>>>

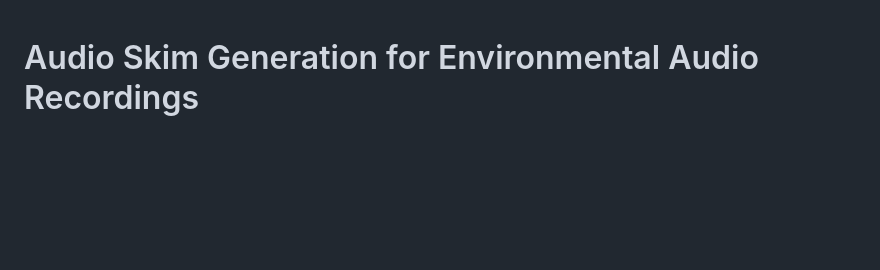
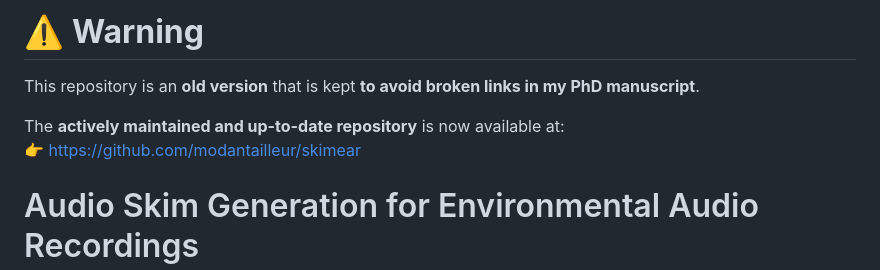
Before and after one commit to modantailleur/paperAudioSummary, a Markdown page: README.md, the part around the change. Drawn GitHub-style; blank space fills up the shorter version.

Commit message:
Add warning about old repository version

```diff
--- a/README.md
+++ b/README.md
@@ -1,3 +1,9 @@
+# ⚠️ **Warning**
+ This repository is an **old version** that is kept **to avoid broken links in my PhD manuscript**.
+
+ The **actively maintained and up-to-date repository** is now available at:
+ 👉 https://github.com/modantailleur/skimear
+
 # Audio Skim Generation for Environmental Audio Recordings
 
 This is the code for our paper "Audio Skim Generation for Environmental Audio Recordings".
```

<<<

**Goal of the exercise**
Count how many lines in the data contain the word "repository", giving the number without comment.

**Task answer**
3